UNCOVERING THE ELEMENTS OF RNA DESIGN
Carlson, Paul David
The versatility of naturally-occurring RNAs that perform central cellular functions has generated intense interest in designing engineered RNAs to control gene expression. Mechanistic studies of natural RNA systems that sense and respond to changes in temperature, small molecule or metabolite concentration, and the expression of other RNA and protein species in the cell have been combined with advances in computational nucleic acid design to enable the de novo design of synthetic RNA regulators. While progress has been remarkable, challenges remain. In this work, we aim to close the gaps which exist in the design and characterization of RNA regulators to respond to cellular and environmental cues to regulate gene expression in predictable ways. Specifically, we present design strategies for synthetic RNAs to control multiple steps in gene synthesis in response to the expression of trans-acting RNAs, specialized ribosomes, or temperature changes. Moreover, we show how RNA chemical probing can be used alongside in silico predictions of RNA structure to both characterize and troubleshoot design flaws in synthetic regulatory schemes. Together, this work provides a framework for the use of experimental and computational tools to characterize natural RNA-based systems, distill their functions into a coherent and adaptable set of design rules, and apply these rules for the de novo design of regulatory RNAs to address unmet needs in cellular engineering and synthetic biology.

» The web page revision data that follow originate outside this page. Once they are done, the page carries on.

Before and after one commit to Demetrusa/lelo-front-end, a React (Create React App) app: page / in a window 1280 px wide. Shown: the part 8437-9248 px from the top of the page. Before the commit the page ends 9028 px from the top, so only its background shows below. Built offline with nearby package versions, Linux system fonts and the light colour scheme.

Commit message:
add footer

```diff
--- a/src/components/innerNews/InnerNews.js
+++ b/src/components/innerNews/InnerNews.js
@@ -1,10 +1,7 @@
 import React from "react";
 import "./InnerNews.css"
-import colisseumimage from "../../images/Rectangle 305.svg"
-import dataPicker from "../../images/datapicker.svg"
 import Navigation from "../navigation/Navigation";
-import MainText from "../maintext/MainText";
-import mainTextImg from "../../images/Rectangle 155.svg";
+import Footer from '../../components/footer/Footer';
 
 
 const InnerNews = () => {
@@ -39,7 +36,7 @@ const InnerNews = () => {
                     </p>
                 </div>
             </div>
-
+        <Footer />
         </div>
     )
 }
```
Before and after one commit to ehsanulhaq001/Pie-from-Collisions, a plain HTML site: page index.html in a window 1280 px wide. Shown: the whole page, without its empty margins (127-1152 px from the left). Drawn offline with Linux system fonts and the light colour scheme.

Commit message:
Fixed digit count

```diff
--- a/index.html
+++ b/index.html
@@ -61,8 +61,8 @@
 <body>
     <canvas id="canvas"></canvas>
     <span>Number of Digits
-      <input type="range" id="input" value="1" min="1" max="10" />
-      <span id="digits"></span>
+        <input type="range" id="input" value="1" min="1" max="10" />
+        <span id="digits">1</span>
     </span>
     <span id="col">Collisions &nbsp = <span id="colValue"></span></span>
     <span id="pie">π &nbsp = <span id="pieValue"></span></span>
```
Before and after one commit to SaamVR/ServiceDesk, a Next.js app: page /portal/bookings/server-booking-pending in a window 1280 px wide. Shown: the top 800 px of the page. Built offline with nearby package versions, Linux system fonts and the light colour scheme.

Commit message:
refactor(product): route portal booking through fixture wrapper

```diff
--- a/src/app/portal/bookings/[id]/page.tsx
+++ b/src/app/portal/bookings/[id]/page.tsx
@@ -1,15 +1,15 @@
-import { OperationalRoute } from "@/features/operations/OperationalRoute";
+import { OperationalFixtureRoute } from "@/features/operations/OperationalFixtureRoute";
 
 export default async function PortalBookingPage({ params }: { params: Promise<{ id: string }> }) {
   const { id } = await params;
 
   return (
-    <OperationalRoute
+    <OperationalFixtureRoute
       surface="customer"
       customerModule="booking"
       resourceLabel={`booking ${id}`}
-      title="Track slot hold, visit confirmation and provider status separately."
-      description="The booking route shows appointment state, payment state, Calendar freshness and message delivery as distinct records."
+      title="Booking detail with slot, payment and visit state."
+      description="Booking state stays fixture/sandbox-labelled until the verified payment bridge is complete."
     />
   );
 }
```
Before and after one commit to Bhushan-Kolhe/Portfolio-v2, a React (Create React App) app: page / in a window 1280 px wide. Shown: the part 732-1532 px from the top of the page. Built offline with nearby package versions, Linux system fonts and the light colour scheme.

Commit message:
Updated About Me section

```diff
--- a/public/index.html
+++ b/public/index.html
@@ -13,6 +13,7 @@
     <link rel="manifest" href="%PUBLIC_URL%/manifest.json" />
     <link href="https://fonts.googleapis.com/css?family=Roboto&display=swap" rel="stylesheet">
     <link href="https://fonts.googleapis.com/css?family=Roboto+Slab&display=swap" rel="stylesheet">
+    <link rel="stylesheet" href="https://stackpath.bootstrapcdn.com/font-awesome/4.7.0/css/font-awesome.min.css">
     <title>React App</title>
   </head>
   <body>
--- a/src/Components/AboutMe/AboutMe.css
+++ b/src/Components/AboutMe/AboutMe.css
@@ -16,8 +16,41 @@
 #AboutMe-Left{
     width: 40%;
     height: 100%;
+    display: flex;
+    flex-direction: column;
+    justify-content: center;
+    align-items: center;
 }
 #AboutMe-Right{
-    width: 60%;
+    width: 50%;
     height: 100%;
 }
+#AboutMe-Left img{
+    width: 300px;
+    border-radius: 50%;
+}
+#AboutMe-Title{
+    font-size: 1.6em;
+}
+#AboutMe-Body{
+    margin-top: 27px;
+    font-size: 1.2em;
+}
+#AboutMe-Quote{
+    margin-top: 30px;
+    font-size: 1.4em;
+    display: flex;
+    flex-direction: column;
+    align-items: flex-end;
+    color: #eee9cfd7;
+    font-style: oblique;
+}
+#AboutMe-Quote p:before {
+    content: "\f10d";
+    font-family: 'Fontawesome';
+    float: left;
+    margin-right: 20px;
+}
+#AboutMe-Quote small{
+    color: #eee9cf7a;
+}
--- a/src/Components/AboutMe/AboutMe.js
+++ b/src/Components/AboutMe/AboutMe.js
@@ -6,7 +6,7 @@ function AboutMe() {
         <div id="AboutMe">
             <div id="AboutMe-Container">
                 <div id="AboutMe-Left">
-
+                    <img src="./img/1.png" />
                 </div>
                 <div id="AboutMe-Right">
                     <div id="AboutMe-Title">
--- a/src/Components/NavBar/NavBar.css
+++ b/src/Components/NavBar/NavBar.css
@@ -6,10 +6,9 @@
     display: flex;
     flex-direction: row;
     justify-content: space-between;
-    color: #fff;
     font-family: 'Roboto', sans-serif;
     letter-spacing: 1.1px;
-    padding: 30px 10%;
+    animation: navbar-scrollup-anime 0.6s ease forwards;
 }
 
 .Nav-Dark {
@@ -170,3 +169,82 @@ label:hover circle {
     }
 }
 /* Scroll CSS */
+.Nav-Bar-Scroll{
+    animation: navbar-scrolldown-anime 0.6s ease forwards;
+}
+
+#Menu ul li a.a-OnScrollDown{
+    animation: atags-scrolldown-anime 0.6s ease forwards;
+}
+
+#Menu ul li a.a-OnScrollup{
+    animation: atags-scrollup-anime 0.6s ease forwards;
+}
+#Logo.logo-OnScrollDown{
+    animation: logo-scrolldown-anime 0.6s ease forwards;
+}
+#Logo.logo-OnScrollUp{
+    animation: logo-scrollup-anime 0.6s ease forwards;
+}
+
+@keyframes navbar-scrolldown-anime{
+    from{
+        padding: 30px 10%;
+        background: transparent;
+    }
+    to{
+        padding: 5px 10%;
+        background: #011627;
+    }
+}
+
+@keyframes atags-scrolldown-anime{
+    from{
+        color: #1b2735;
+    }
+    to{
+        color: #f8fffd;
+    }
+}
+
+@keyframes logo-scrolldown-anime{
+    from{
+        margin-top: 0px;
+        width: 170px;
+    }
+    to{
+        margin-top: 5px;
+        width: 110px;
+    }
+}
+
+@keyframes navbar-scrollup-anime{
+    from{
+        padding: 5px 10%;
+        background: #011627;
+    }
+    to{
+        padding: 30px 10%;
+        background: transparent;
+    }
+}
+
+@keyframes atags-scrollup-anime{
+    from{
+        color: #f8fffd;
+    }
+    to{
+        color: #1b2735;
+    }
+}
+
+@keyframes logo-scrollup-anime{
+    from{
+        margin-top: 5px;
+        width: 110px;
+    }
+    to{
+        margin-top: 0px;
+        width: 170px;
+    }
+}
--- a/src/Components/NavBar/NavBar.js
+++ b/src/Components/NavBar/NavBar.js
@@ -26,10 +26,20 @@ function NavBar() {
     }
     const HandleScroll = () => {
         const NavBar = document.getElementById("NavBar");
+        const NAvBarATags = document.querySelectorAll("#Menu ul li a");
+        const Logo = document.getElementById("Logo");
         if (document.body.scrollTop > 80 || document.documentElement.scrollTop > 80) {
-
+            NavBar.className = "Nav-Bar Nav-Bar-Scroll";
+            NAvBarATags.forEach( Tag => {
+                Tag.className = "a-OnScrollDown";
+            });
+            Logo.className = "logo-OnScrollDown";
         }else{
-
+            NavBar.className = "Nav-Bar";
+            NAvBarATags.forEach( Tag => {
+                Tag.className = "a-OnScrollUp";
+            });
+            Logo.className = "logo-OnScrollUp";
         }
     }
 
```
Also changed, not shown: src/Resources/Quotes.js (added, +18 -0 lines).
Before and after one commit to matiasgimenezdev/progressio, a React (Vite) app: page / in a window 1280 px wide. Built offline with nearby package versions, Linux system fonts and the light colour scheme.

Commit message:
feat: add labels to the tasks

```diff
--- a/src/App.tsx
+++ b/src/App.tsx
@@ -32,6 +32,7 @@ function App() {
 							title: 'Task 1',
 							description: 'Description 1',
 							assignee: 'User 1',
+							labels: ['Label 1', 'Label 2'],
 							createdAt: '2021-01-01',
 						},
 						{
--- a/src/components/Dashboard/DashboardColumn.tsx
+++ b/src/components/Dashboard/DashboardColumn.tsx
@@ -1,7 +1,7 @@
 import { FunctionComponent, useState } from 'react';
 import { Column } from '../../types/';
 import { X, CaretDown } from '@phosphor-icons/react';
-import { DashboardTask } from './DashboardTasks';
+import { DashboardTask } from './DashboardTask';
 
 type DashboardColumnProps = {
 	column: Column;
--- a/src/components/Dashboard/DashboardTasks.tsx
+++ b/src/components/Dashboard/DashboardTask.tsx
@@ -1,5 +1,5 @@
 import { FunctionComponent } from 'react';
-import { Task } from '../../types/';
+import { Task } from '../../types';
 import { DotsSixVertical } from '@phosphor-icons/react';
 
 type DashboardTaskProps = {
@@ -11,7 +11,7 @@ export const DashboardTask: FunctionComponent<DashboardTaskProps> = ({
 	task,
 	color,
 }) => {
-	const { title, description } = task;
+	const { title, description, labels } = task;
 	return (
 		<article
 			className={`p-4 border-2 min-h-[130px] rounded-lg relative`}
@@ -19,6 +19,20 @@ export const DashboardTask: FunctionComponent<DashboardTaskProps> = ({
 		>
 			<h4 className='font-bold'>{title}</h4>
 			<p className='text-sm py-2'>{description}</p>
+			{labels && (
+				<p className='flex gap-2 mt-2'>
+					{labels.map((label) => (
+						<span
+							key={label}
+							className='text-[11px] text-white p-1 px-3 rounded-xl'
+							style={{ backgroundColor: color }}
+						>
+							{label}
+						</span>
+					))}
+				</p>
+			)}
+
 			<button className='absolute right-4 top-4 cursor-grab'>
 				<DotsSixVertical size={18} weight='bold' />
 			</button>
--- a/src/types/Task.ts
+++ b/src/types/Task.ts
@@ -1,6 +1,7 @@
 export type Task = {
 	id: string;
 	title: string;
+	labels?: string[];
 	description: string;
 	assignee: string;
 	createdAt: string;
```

Chemical engineering; Biochemistry; RNA design; synthetic biology; RNA structure; Bioengineering
Stroock, Abraham Duncan; Pollack, Lois
Ph.D., Chemical Engineering
Doctor of Philosophy
dissertation or thesis